▶ Exercise:
Among the lines below, count those with "stickers". Give only the number.

** Opening Recorded information block **

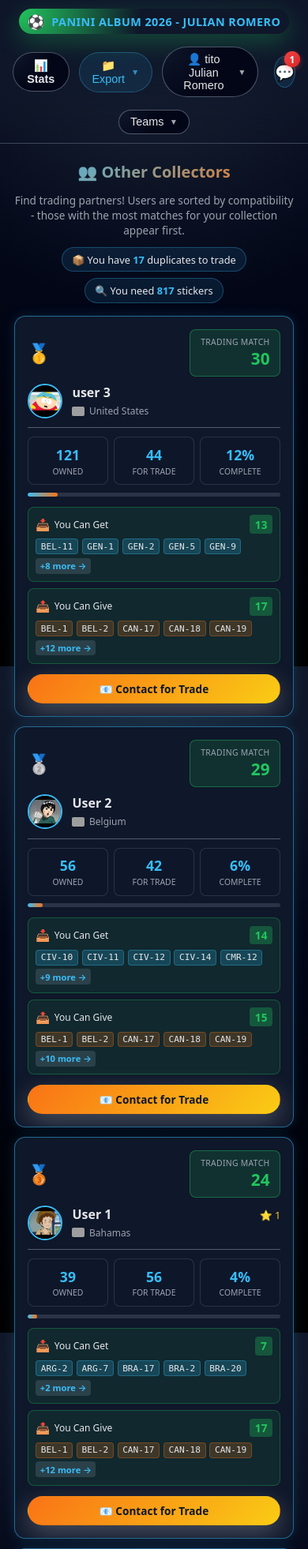
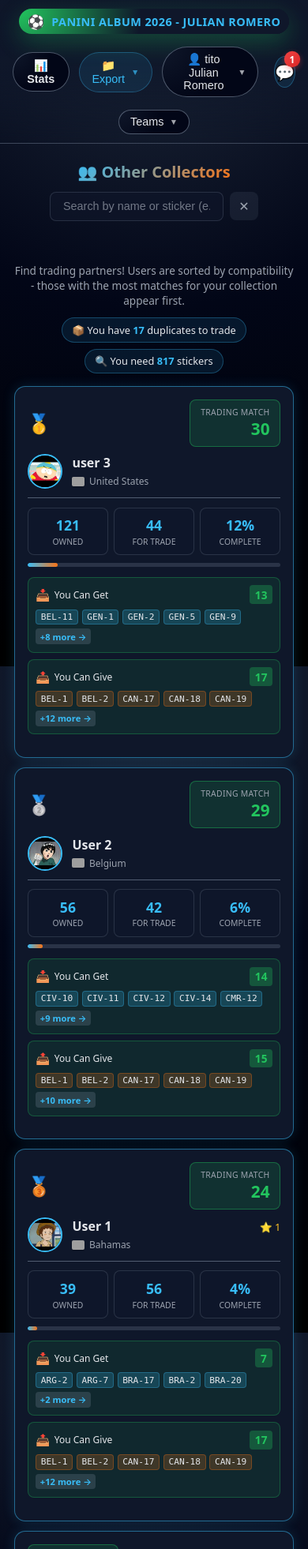
Before and after one commit to ProgrammerRomero/PaniniAlbum, a Flask app: page /auth/users in a window 390 px wide. Shown: the top 1962 px of the page at 79% size. Run offline with Flask 3, Linux system fonts and the light colour scheme; a user stored in the database is signed in; grey boxes are pictures that could not be loaded.

Commit message:
Search Bar added into Other Users Page, this search filter by Trader's Name or Duplicated stickers from the Traiders 'You can get'-> which are the duplicated form the traiders

```diff
--- a/album/templates/auth/users.html
+++ b/album/templates/auth/users.html
@@ -8,7 +8,13 @@
 
     <!-- Header -->
     <header class="users-header">
-      <h1 class="users-title">👥 Other Collectors</h1>
+      <div class="header-top">
+        <h1 class="users-title">👥 Other Collectors</h1>
+        <div class="search-container">
+          <input type="text" id="userSearch" class="search-input" placeholder="Search by name or sticker (e.g., bra-17)..." autocomplete="off">
+          <button class="search-btn" onclick="clearSearch()" title="Clear search">✕</button>
+        </div>
+      </div>
       <p class="users-subtitle">
         Find trading partners! Users are sorted by compatibility -
         those with the most matches for your collection appear first.
@@ -23,6 +29,15 @@
         </span>
       </div>
     </header>
+
+    <!-- No Results Message -->
+    <div id="noResults" class="no-results" style="display: none;">
+      <div class="empty-state">
+        <span class="empty-icon">🔍</span>
+        <h2>No Results Found</h2>
+        <p>No traders match your search. Try a different name or sticker number.</p>
+      </div>
+    </div>
 
     <!-- Flash messages -->
     {% with messages = get_flashed_messages(with_categories=true) %}
@@ -167,13 +182,6 @@
             </div>
           </div>
 
-          <!-- Contact Button -->
-          <div class="user-actions">
-            <a href="mailto:{{ data.user.email }}?subject=Panini%20Album%20Trade%20Offer"
-               class="btn btn-primary btn-block contact-btn">
-              📧 Contact for Trade
-            </a>
-          </div>
         </div>
         {% endfor %}
       </div>
@@ -295,12 +303,101 @@
 
 <script>
 (function() {
+  // User data for search filtering - manually build serializable structure
+  // Searches by: trader name OR stickers in "You Can Get" (trader's duplicates = can_receive)
+  const usersData = [
+    {% for data in users_data %}
+    {
+      username: {{ data.user.username | tojson }},
+      canReceive: {{ data.can_receive | tojson }}
+    }{% if not loop.last %},{% endif %}
+    {% endfor %}
+  ];
+
   // Card click to expand functionality
   const cards = document.querySelectorAll('.user-card');
+  const cardsArray = Array.from(cards);
   const modal = document.getElementById('userCardModal');
   const modalBackdrop = modal.querySelector('.user-card-modal-backdrop');
   const modalCloseBtn = modal.querySelector('.modal-close-btn');
   const modalContainer = document.getElementById('modalCardContainer');
+  const searchInput = document.getElementById('userSearch');
+  const noResults = document.getElementById('noResults');
+  const clearBtn = document.querySelector('.search-btn');
+
+  // Search functionality
+  function filterUsers() {
+    const query = searchInput.value.trim().toLowerCase();
+    let visibleCount = 0;
+
+    if (!query) {
+      // Show all cards when search is empty
+      cards.forEach(card => card.style.display = '');
+      noResults.style.display = 'none';
+      clearBtn.classList.add('hidden');
+      return;
+    }
+
+    clearBtn.classList.remove('hidden');
+
+    console.log('Searching for:', query);
+    console.log('Total users:', usersData.length);
+
+    usersData.forEach((data, index) => {
+      const card = cardsArray[index];
+      if (!card) {
+        console.log('No card for index', index);
+        return;
+      }
+
+      // Get username and convert to lowercase
+      const username = (data.username || '').toLowerCase();
+      // Get trader's duplicate stickers (what YOU can get from them)
+      const canReceive = data.canReceive || [];
+      const canReceiveLower = canReceive.map(s => s.toLowerCase());
+
+      // Match by username (partial match)
+      const usernameMatch = username.includes(query);
+
+      // Match by stickers in "You Can Get" (trader's duplicates)
+      const stickerMatch = canReceiveLower.some(sticker => sticker.includes(query));
+
+      if (usernameMatch || stickerMatch) {
+        card.style.display = '';
+        visibleCount++;
+        console.log('MATCH:', data.username, '| Username match:', usernameMatch, '| Sticker match:', stickerMatch);
+      } else {
+        card.style.display = 'none';
+      }
+    });
+
+    console.log('Visible count:', visibleCount);
+
+    // Show "no results" if nothing matches
+    noResults.style.display = visibleCount === 0 ? 'block' : 'none';
+  }
+
+  // Debounced search
+  let searchTimeout;
+  searchInput.addEventListener('input', function() {
+    clearTimeout(searchTimeout);
+    searchTimeout = setTimeout(filterUsers, 150);
+  });
+
+  // Clear search
+  window.clearSearch = function() {
+    searchInput.value = '';
+    filterUsers();
+    searchInput.focus();
+  };
+
+  // Handle Enter key to search immediately
+  searchInput.addEventListener('keypress', function(e) {
+    if (e.key === 'Enter') {
+      clearTimeout(searchTimeout);
+      filterUsers();
+    }
+  });
 
   function openModal(card) {
     // Clone the card content
@@ -666,6 +763,128 @@ function escapeHtml(text) {
   color: var(--color-text);
 }
 
+/* Header Layout with Search */
+.header-top {
+  display: flex;
+  justify-content: center;
+  align-items: center;
+  margin-bottom: 0.5rem;
+  padding: 0 0.5rem;
+  position: relative;
+}
+
+.users-title {
+  margin: 0;
+  text-align: center;
+}
+
+.search-container {
+  display: flex;
+  align-items: center;
+  gap: 0.5rem;
+  position: absolute;
+  right: 0.5rem;
+  top: 50%;
+  transform: translateY(-50%);
+}
+
+.search-input {
+  width: 280px;
+  padding: 0.6rem 1rem;
+  font-size: 0.9rem;
+  background: rgba(15, 23, 42, 0.6);
+  border: 1px solid rgba(148, 163, 184, 0.2);
+  border-radius: 8px;
+  color: var(--color-text);
+  transition: all 0.2s;
+}
+
+.search-input:focus {
+  outline: none;
+  border-color: var(--color-accent);
+  box-shadow: 0 0 0 3px rgba(56, 189, 248, 0.1);
+}
+
+.search-input::placeholder {
+  color: var(--color-text-muted);
+  opacity: 0.7;
+}
+
+.search-btn {
+  width: 36px;
+  height: 36px;
+  border: none;
+  border-radius: 8px;
+  background: rgba(148, 163, 184, 0.1);
+  color: var(--color-text-muted);
+  cursor: pointer;
+  display: flex;
+  align-items: center;
+  justify-content: center;
+  font-size: 1rem;
+  transition: all 0.2s;
+}
+
+.search-btn:hover {
+  background: rgba(148, 163, 184, 0.2);
+  color: var(--color-text);
+}
+
+.search-btn.hidden {
+  display: none;
+}
+
+/* No Results Message */
+.no-results {
+  text-align: center;
+  padding: 3rem 2rem;
+  margin-top: 1rem;
+}
+
+.no-results .empty-state {
+  display: flex;
+  flex-direction: column;
+  align-items: center;
+  gap: 0.75rem;
+}
+
+.no-results .empty-icon {
+  font-size: 3rem;
+  opacity: 0.5;
+}
+
+.no-results h2 {
+  font-size: 1.25rem;
+  color: var(--color-text);
+  margin: 0;
+}
+
+.no-results p {
+  font-size: 0.9rem;
+  color: var(--color-text-muted);
+  margin: 0;
+}
+
+/* Responsive for search */
+@media (max-width: 640px) {
+  .header-top {
+    flex-direction: column;
+    gap: 0.75rem;
+    padding-bottom: 2.5rem;
+  }
+
+  .search-container {
+    position: static;
+    transform: none;
+    width: 100%;
+    justify-content: center;
+  }
+
+  .search-input {
+    width: 220px;
+  }
+}
+
 .stat-badge strong {
   color: var(--color-accent);
 }
```
Also changed, not shown: instance/album.db.
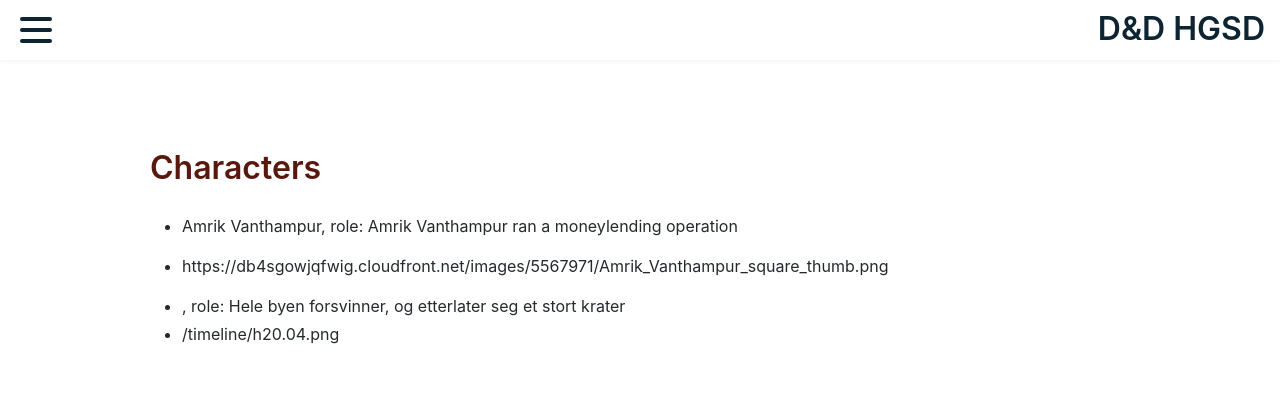
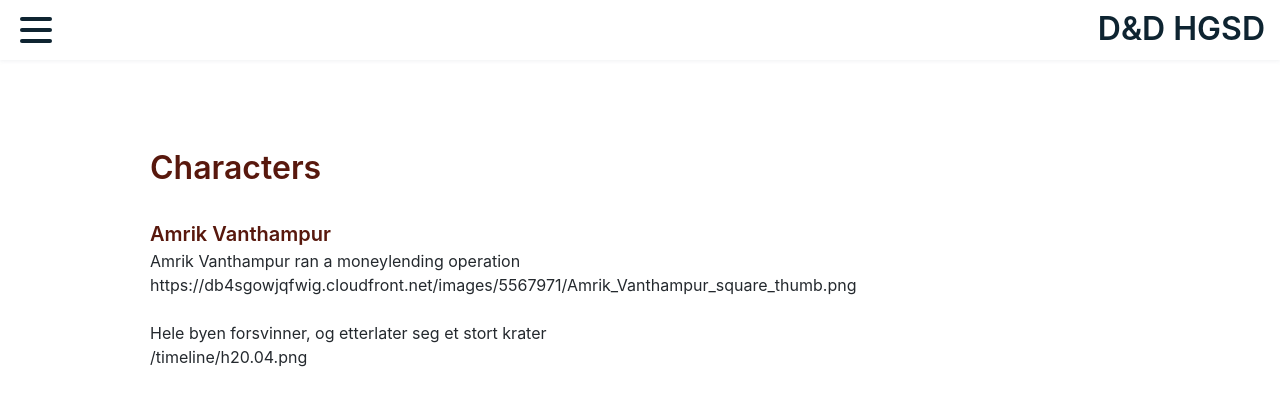
Before and after one commit to mrhelgeklausen/Legacy-of-the-Hellriders, a Jekyll site: the page built from characters.md, in a window 1280 px wide. Shown: the top 406 px of the page. Built offline with Jekyll 4.4.1, drawn with Linux system fonts in a browser that asks for light colours; our own code applies the rules of GitHub Pages for plain Markdown files.

Commit message:
Update characters.md

```diff
--- a/characters.md
+++ b/characters.md
@@ -2,8 +2,14 @@
 
 
  {% for character in site.characters %}
- - {{ character.name }}, role: {{ character.description }}
- - {% if character.image %}
+
+ <div class="character">
+ <h3>{{ character.name }} </h3>
+ <div class="description">{{ character.description }} </div>
+
+ {% if character.image %}
      {{ character.image }}
    {% endif %}
+
+ </div>
  {% endfor %}
```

** Closing Recorded information block **

▶ The completed task:
4